The Tuna-Dolphin disputes between the United States and Mexico have spanned almost three decades. They have shed light on the “PPM debate”, i.e. whether trade restrictions based on differences in process and production methods (PPMs) are justifiable under international trade rules. While a very strict approach against the use of PPM measures prevailed at the end of the GATT era, it has significantly evolved during the first two decades of the WTO. The Dispute Settlement Body eventually upheld a PPM “dolphin-safe” measure at the end of a particularly
long judicial saga. The different Tuna-Dolphin reports show how environmental interests have gradually been integrated in WTO law and have influenced the interpretation of some of the core provisions of the GATT and the TBT Agreement (nondiscrimination obligations, general exceptions). These remarkable evolutions may be viewed as reflections of the objective of

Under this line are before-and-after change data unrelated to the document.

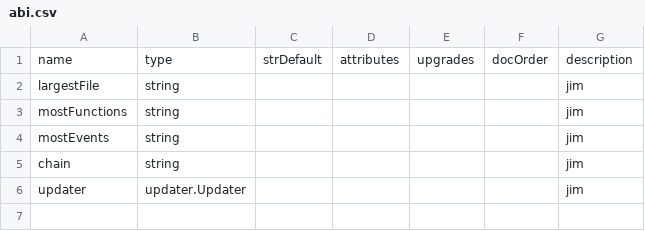
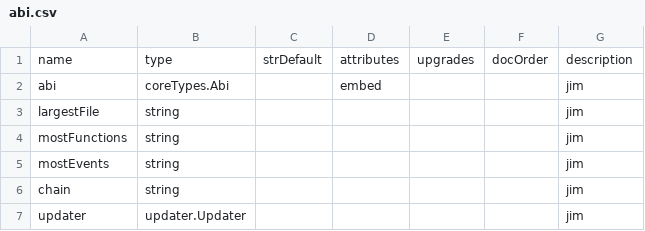
Before and after one commit to TrueBlocks/trueblocks-browse, a CSV file: code_gen/templates/classDefinitions/fields/abi.csv, drawn as a sheet; the diff names each change by its address in the sheet, - before the commit and + after, or states it on an @@ line.

```diff
--- a/code_gen/templates/classDefinitions/fields/abi.csv
+++ b/code_gen/templates/classDefinitions/fields/abi.csv
+row 2: abi | coreTypes.Abi |  | embed |  |  | jim
```
Also changed, not shown: code_gen/templates/classDefinitions/fields/config.csv, code_gen/templates/classDefinitions/fields/index.csv, 19 other files.
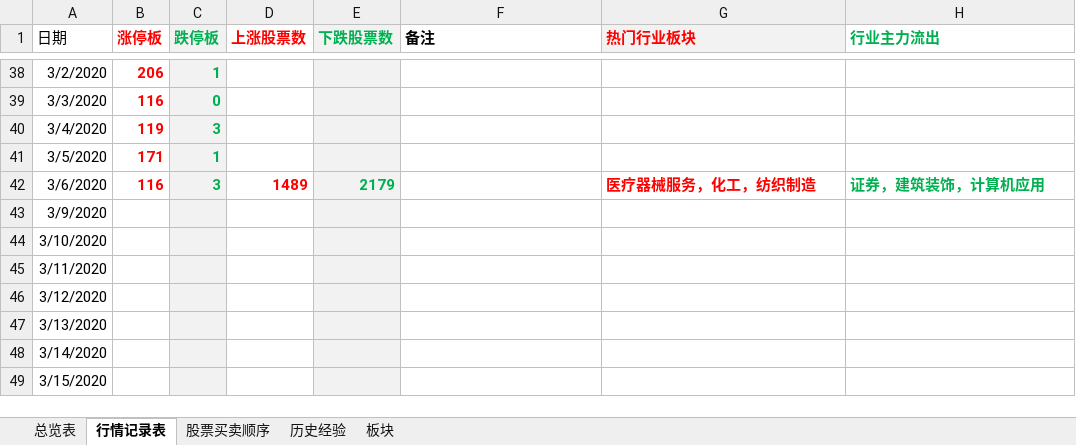
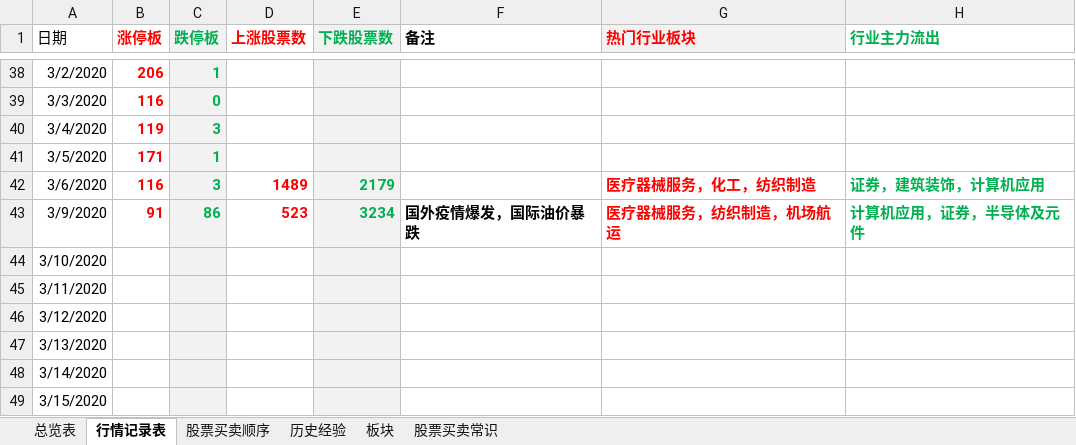
Before and after one commit to changpzh/stockJason, an Excel workbook: stockRecod.xlsx, sheet 行情记录表, drawn as a sheet; only a part is shown, gaps mark what is left out; values as stored, in another font and other column widths than the file's, no borders; charts and pictures and table styles not drawn; the diff names each change by its address in the sheet, - before the commit and + after, or states it on an @@ line.

```diff
--- a/stockRecod.xlsx (sheet 行情记录表)
+++ b/stockRecod.xlsx (sheet 行情记录表)
+sheet tab: 股票买卖常识
-B43 (涨停板): (empty)
+B43 (涨停板): 91
-C43 (跌停板): (empty)
+C43 (跌停板): 86
-D43 (上涨股票数): (empty)
+D43 (上涨股票数): 523
-E43 (下跌股票数): (empty)
+E43 (下跌股票数): 3234
-F43 (备注): (empty)
+F43 (备注): 国外疫情爆发，国际油价暴跌
-G43 (热门行业板块): (empty)
+G43 (热门行业板块): 医疗器械服务，纺织制造，机场航运
-H43 (行业主力流出): (empty)
+H43 (行业主力流出): 计算机应用，证券，半导体及元件
```
Also changed, not shown: sheet 总览表, sheet 股票买卖顺序, sheet 板块, sheet 历史经验, formulas that keep their value, hidden cells, charts or pictures.
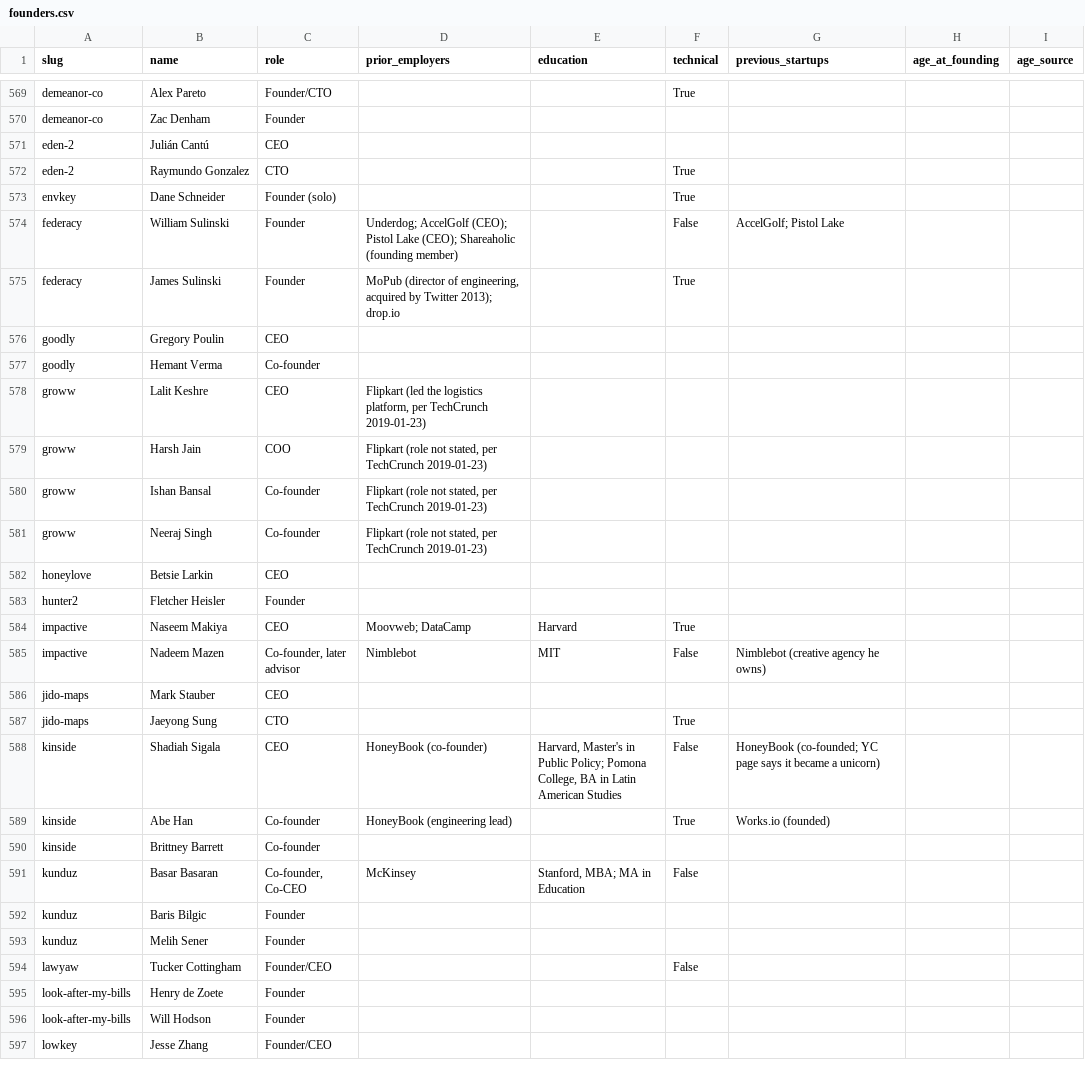
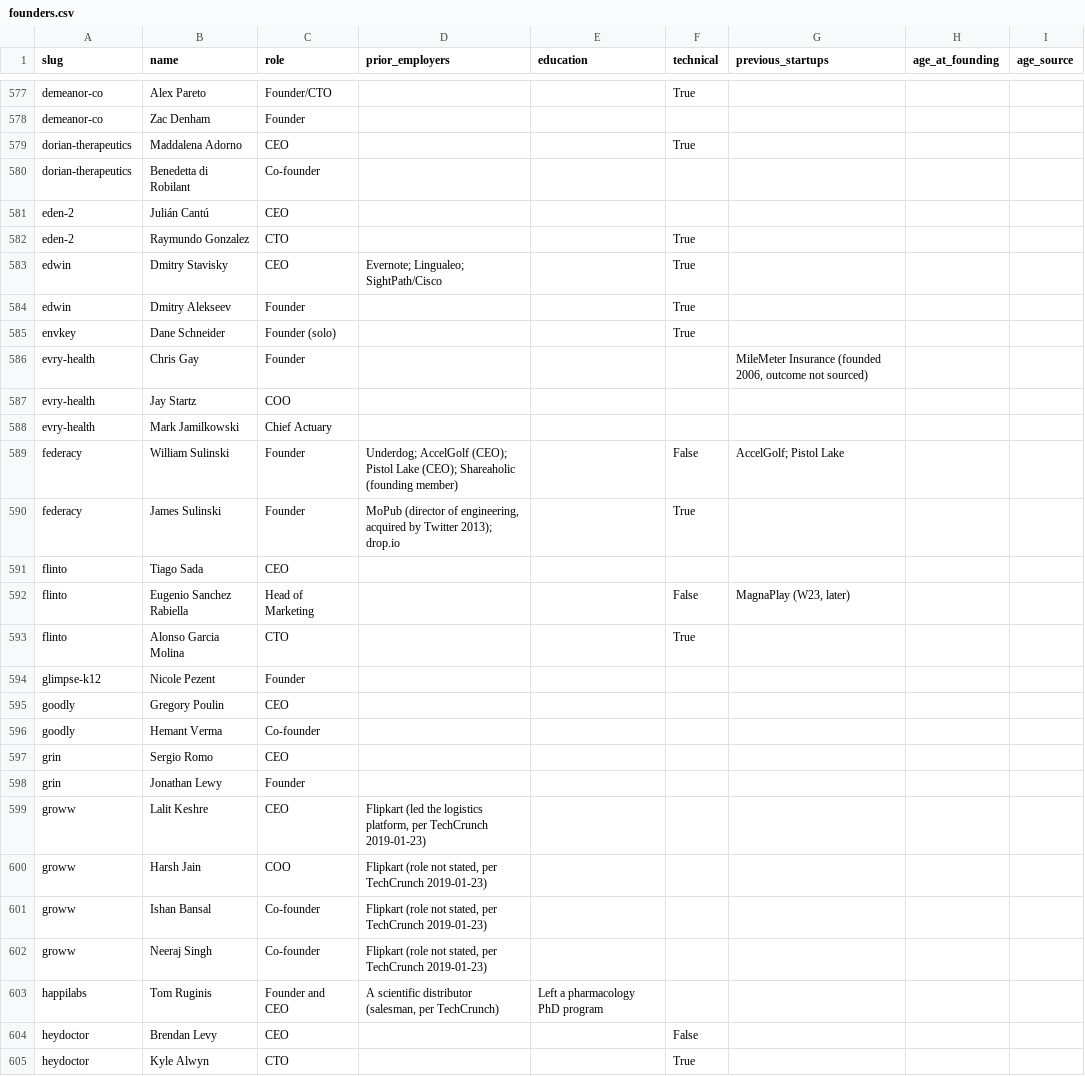
Before and after one commit to edison16a/yc-startup-life, a CSV file: data/founders.csv, drawn as a sheet; only a part is shown, gaps mark what is left out; the shorter side is filled out with more unchanged rows; the diff covers the shown part only; the diff names each change by its address in the sheet, - before the commit and + after, or states it on an @@ line.

```diff
--- a/data/founders.csv
+++ b/data/founders.csv
+row 579: dorian-therapeutics | Maddalena Adorno | CEO |  |  | True
+row 580: dorian-therapeutics | Benedetta di Robilant | Co-founder
+row 583: edwin | Dmitry Stavisky | CEO | Evernote; Lingualeo; SightPath/Cisco |  | True
+row 584: edwin | Dmitry Alekseev | Founder |  |  | True
+row 586: evry-health | Chris Gay | Founder |  |  |  | MileMeter Insurance (founded 2006, outcome not sourced)
+row 587: evry-health | Jay Startz | COO
+row 588: evry-health | Mark Jamilkowski | Chief Actuary
+row 591: flinto | Tiago Sada | CEO
+row 592: flinto | Eugenio Sanchez Rabiella | Head of Marketing |  |  | False | MagnaPlay (W23, later)
+row 593: flinto | Alonso Garcia Molina | CTO |  |  | True
+row 594: glimpse-k12 | Nicole Pezent | Founder
+row 597: grin | Sergio Romo | CEO
+row 598: grin | Jonathan Lewy | Founder
+row 603: happilabs | Tom Ruginis | Founder and CEO | A scientific distributor (salesman, per TechCrunch) | Left a pharmacology PhD program
+row 604: heydoctor | Brendan Levy | CEO |  |  | False
+row 605: heydoctor | Kyle Alwyn | CTO |  |  | True
```
Also changed, not shown: 15 added rows elsewhere in this file, data/competitors.csv, data/rounds.csv, 18 other files.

sustainable development mentioned in the WTO Agreement and as consequences of the judicialization of the multilateral trading system, which has allowed more legally sophisticated analyses based on the rule of law. They also illustrate efforts to foster the external legitimacy of the WTO, through greater sensitivity towards non-trade values. At the same time, the Tuna-Dolphin case law has become particularly complex, focusing on very fine technical details specific to the dispute, which has led to the risk of “never-ending story”. In this context, the search for legal security, coherence and efficient settlement of disputes may be the next challenge for WTO adjudicating bodies. At the same time, the use of PPM measures remains delicate and requires the assessment and balance of a variety of interests, including the specific interests of developing countries.